**What is being asked**
Below are some records; state how many of their lines contain the word "indices", and add nothing.

═════ Source material ═════

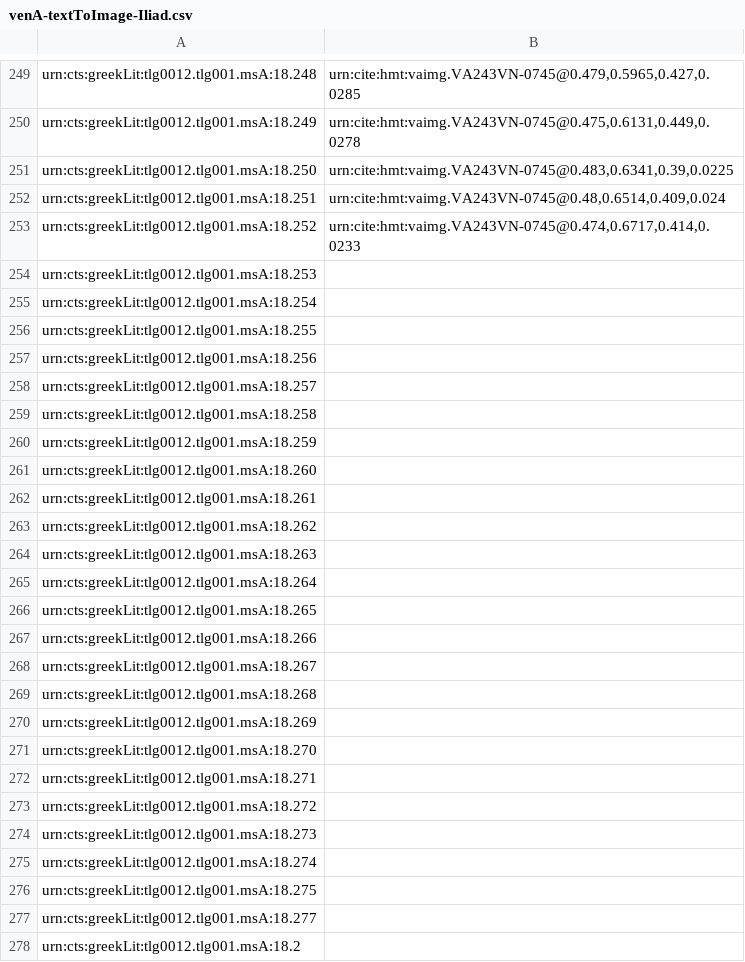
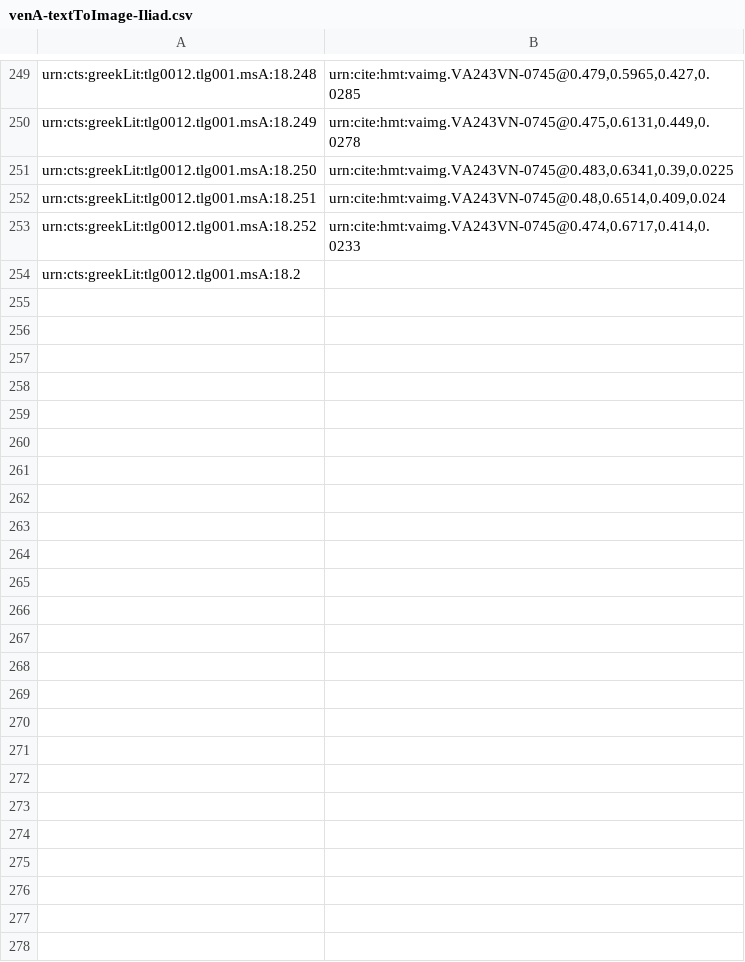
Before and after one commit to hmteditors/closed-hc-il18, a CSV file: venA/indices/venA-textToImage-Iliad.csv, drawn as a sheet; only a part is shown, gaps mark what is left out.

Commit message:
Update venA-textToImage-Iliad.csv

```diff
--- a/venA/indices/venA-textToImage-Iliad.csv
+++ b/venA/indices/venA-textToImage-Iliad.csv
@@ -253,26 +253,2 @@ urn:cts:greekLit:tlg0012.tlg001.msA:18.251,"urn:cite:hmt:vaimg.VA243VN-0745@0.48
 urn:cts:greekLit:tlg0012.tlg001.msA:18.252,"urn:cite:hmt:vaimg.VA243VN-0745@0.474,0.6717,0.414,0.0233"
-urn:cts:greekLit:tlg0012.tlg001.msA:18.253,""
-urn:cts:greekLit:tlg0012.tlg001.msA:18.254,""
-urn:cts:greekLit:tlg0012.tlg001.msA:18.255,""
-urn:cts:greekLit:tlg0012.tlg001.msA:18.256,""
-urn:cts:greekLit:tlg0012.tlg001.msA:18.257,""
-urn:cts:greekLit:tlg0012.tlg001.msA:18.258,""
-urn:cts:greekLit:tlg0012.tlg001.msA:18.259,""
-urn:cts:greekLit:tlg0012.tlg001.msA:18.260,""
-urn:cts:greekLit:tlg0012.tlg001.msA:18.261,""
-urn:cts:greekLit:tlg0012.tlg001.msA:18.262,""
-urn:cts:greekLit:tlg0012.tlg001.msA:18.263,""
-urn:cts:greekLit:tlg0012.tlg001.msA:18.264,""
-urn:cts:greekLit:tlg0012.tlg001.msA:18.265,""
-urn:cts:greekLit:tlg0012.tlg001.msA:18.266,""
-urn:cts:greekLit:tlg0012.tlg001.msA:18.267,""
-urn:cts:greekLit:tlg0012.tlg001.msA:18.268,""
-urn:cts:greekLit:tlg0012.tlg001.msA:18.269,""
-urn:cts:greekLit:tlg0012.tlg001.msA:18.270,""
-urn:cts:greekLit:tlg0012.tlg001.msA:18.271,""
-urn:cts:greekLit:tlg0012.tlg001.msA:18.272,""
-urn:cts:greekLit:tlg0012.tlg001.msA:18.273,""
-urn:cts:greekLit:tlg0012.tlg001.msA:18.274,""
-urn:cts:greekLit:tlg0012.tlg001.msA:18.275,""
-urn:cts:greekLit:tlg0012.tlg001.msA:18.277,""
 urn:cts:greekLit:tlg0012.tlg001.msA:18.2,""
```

═════
═════ Source material ═════

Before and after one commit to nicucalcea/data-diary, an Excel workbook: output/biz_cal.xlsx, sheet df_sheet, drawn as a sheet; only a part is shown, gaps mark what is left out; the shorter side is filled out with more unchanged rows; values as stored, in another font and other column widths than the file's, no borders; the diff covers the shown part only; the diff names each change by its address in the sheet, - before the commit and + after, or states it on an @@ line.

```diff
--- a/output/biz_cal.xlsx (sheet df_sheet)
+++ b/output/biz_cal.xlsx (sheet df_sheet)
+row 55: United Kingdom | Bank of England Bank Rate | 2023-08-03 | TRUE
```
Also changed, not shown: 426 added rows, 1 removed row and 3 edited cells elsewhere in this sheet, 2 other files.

═════
═════ Source material ═════

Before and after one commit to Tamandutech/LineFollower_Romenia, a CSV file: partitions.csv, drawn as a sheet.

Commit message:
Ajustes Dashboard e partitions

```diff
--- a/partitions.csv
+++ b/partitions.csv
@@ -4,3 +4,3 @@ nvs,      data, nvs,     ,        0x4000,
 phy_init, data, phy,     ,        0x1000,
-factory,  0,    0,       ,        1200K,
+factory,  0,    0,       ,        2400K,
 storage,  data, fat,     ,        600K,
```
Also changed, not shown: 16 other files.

═════

**Result of the task**
3